CNN global affairs correspondent Elise Labott has been covering the Israel election in depth and took to Facebook
to answer your questions about the election.
I know, right? It's a great mystery as to how the exit polls got it so wrong
. There's one pollster here in Israel named Avi Degani who predicted that Netanyahu would win all along. He said that the polls here in Israel rely too heavily on modern methodology and aren't really suitable for people outside city centers like Tel Aviv.
There's also the question of whether Netanyahu gained more seats because of the 11th-hour push to the right. Part of the explanation is that he cannibalized votes from the other right-wing parties. Also worth noting that Israeli elections always have surprises. In the last election, no one predicted the amazing turnout for Yair Lapid, whose Yesh Atid party won 19 seats. This time, he only won around 11.
2) What does Netanyahu have planned for his next term?
That's the $6 million question. The Obama administration was waiting for the election to be over to see who they would be dealing with. They knew even if Prime Minister Netanyahu won re-election, they would need to re-engage with him. I think both sides realize that the U.S.-Israeli relationship is too important to continue as it has been. But I think the tone Prime Minister Netanyahu sets now will dictate how the White House deals with him.
3) What is Netanyahu's plan regarding the Israeli-Palestinian conflict?
In the final days before the election, Prime Minister Netanyahu made a big push to energize his right-wing base. He promised that there would not be a Palestinian state under his watch
, backtracking from a commitment he made in 2009 for a two-state solution. Now the right wing that helped keep him in office is going to be looking for him to deliver on his campaign pledge. It's not encouraging. Now that he has a new mandate, perhaps he will feel more confident to explore possibilities with Palestinians. However the unilateral moves Palestinians have taken since the collapse of peace talks last summer doesn't give him much encouragement either.
4) Was Netanyahu's statement about not recognizing a Palestinian state a political move to get votes, or a true ideal he wants to hold up?
It's a great question that nobody knows the answer to just yet. Even the Netanyahu camp would admit that they made a conscious effort to reach out to right-wing voters, many of whom do not want to see a Palestinian state.
For many years Netanyahu has at least agreed to negotiate with the Palestinians, even if sometimes actions like continued settlement activity call into question his true commitment. It remains to be seen whether Netanyahu considers his re-election as a mandate from the right to govern in this hard-line way or whether he will try to soften these hard-line positions. In the hard-line way is how he appeared in the final days of the campaign.
5) As an American, what impact do the Israeli election results have on me? In other words, why do I need to care?
I think Israel is a very important ally of the United States in a region where there is a hell of a lot of turmoil. The U.S. looks to Israel as a stable democracy with whom it shares, for the most part, similar values and interests.
Clearly the relationship between Prime Minister Netanyahu and President Obama has soured the ties between the two nations.
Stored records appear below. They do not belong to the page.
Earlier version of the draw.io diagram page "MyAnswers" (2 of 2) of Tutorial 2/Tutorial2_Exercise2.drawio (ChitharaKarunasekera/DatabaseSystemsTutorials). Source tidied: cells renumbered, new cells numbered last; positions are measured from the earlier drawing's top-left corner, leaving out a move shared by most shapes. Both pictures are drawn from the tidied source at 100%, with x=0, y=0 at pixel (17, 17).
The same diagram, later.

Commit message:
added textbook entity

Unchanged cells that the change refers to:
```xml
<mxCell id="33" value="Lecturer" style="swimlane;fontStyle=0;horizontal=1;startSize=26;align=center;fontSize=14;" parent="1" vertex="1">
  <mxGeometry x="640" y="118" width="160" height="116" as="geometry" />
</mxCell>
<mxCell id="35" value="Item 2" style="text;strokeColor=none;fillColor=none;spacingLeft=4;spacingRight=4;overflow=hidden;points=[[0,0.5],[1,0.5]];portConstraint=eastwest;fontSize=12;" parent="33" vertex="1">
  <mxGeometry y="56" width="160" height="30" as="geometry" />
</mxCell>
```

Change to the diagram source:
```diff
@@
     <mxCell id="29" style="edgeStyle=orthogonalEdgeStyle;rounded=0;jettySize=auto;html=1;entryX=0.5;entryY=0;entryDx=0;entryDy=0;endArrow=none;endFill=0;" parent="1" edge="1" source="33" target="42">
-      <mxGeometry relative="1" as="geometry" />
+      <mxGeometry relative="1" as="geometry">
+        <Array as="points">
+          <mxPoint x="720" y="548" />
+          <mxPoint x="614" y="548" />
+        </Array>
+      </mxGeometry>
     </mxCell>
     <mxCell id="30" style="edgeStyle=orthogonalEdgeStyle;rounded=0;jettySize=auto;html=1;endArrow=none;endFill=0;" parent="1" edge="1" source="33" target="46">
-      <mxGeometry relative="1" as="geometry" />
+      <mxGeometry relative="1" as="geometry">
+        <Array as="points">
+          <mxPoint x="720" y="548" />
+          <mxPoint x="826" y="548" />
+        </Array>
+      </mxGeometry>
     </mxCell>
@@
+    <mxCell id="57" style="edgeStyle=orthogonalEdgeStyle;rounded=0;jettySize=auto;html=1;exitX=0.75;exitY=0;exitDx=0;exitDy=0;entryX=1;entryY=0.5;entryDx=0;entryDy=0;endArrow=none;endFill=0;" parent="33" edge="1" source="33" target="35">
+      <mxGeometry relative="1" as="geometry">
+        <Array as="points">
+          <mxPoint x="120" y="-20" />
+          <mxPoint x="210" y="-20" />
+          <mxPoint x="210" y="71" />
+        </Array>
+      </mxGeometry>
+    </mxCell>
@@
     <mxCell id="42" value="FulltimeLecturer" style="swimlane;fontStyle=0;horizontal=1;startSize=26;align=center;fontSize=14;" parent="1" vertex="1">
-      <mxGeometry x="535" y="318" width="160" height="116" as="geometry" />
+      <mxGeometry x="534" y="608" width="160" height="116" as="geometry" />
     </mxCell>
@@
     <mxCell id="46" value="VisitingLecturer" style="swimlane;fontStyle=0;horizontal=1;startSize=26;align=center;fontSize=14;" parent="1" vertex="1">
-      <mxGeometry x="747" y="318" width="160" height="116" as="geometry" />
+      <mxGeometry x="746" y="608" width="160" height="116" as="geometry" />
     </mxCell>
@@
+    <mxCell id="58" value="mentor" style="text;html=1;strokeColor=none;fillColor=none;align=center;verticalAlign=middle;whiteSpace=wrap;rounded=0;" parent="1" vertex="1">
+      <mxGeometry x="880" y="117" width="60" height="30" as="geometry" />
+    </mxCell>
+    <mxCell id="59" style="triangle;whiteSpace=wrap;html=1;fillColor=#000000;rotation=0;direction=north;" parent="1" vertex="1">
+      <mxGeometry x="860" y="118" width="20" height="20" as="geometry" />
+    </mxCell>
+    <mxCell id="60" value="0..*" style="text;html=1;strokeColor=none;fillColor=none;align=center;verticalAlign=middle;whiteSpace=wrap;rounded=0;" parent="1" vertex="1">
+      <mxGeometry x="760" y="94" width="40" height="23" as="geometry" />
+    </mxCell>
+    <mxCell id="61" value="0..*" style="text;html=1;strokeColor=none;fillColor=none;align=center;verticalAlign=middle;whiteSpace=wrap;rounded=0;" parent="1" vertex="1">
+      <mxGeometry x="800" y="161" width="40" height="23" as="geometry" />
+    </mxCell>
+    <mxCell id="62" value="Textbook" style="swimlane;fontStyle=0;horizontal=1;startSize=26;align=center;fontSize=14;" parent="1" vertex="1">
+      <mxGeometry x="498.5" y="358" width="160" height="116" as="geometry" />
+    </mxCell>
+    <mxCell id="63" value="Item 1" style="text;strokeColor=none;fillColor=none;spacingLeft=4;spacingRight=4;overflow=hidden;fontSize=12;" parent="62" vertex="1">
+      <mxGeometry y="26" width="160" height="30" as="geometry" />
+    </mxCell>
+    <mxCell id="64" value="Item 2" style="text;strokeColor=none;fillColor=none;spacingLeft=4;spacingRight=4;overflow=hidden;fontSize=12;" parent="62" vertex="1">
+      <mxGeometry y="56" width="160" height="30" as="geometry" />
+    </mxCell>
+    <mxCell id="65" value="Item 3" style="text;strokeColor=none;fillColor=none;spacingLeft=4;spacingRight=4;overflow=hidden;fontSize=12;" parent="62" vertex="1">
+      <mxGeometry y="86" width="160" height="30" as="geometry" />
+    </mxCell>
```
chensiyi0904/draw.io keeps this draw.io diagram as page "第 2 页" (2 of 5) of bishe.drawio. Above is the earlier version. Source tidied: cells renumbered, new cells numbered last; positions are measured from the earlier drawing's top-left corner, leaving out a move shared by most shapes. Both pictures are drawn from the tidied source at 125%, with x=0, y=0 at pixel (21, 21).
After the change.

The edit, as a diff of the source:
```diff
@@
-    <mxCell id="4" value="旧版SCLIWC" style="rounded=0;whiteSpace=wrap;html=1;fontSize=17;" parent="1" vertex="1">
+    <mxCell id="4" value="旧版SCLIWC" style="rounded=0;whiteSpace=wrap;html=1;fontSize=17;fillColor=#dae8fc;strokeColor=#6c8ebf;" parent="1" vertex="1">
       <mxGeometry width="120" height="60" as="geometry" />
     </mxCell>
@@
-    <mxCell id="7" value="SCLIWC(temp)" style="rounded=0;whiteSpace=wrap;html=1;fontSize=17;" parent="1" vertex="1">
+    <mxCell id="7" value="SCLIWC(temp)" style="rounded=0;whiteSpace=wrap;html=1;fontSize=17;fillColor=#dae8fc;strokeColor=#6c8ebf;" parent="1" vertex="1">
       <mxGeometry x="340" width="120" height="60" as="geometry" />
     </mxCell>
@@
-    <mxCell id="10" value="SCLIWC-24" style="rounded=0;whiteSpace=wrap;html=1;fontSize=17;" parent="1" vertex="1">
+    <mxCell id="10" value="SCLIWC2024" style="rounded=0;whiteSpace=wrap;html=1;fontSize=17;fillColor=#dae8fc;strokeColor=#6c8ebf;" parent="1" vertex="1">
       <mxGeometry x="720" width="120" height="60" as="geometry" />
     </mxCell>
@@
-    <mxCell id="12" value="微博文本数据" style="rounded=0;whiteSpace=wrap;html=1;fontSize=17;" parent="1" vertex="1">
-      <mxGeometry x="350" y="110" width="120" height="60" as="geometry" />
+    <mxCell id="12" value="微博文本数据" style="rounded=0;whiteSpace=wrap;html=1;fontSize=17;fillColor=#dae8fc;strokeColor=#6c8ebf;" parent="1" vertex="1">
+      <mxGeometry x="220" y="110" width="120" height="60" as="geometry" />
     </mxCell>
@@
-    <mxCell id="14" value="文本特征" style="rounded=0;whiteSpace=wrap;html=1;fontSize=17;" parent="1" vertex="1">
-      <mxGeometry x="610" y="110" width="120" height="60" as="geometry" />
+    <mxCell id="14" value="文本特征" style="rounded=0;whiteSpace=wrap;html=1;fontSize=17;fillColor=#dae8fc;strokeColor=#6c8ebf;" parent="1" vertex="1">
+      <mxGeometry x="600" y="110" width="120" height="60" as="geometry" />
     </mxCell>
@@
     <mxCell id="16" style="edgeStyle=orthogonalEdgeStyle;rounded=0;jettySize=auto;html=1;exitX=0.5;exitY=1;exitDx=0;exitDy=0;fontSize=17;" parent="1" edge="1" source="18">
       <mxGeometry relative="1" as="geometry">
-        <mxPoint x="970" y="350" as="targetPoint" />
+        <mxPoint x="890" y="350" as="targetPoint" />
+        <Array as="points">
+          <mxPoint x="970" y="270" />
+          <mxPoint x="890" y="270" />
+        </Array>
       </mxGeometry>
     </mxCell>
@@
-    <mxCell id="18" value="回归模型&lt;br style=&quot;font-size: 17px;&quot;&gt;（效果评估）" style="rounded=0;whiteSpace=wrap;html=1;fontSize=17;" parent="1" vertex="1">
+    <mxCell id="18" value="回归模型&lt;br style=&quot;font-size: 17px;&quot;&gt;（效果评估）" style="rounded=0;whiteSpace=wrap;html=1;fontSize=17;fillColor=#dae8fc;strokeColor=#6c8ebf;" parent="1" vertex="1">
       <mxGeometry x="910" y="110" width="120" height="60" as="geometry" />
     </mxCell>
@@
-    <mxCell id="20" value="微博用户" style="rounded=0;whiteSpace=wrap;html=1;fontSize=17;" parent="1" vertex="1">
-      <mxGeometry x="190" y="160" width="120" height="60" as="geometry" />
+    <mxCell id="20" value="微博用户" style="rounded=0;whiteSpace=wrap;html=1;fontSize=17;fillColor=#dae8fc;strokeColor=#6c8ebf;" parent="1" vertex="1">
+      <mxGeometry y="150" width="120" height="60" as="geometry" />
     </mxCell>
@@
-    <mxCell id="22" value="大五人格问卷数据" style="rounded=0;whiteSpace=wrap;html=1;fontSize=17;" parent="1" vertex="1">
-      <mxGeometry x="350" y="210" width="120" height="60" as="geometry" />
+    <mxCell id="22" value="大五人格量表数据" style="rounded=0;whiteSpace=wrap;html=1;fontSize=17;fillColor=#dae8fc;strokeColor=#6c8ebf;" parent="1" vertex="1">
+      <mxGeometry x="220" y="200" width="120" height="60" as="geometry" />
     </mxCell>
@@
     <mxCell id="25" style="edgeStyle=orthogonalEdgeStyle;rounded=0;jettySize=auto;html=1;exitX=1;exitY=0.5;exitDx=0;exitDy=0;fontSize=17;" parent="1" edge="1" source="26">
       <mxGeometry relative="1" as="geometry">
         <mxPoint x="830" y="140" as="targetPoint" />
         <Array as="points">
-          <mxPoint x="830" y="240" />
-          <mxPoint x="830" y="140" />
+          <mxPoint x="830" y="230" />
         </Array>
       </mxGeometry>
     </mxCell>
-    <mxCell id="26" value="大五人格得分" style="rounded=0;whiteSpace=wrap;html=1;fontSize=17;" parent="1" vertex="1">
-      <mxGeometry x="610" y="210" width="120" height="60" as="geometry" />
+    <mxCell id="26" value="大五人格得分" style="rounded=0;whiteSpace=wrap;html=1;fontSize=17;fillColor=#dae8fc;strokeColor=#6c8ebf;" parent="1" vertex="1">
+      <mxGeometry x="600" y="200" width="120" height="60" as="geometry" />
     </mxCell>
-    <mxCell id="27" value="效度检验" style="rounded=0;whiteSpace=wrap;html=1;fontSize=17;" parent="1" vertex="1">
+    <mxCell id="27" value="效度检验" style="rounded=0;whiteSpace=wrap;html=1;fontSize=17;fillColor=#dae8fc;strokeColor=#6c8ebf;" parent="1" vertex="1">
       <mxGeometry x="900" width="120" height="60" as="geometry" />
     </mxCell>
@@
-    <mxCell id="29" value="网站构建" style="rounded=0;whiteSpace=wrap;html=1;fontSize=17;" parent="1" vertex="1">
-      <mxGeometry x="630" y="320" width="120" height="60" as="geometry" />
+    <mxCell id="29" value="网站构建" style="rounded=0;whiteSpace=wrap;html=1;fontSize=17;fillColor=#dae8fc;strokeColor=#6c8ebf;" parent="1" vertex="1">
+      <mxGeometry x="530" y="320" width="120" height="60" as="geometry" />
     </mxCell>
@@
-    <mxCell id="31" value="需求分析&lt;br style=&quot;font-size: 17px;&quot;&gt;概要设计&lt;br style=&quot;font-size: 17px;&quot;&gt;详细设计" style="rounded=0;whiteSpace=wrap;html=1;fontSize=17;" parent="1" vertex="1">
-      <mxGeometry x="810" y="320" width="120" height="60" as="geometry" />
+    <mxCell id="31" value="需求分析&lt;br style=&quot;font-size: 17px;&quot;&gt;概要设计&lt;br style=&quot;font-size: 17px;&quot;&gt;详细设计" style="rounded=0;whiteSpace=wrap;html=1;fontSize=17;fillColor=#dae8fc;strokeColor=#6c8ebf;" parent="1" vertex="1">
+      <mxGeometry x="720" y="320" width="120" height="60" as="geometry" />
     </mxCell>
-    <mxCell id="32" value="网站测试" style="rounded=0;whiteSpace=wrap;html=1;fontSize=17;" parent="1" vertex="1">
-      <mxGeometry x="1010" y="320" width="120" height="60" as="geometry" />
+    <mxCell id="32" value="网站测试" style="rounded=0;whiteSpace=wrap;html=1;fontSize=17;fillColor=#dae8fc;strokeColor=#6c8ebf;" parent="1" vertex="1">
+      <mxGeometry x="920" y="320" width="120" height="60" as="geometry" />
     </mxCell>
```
Whether the two leaders can repair the relationship now that Netanyahu has been re-elected will, in large part, dictate how they work together. As an American, whether the U.S. has a friend in this volatile region does impact our national security.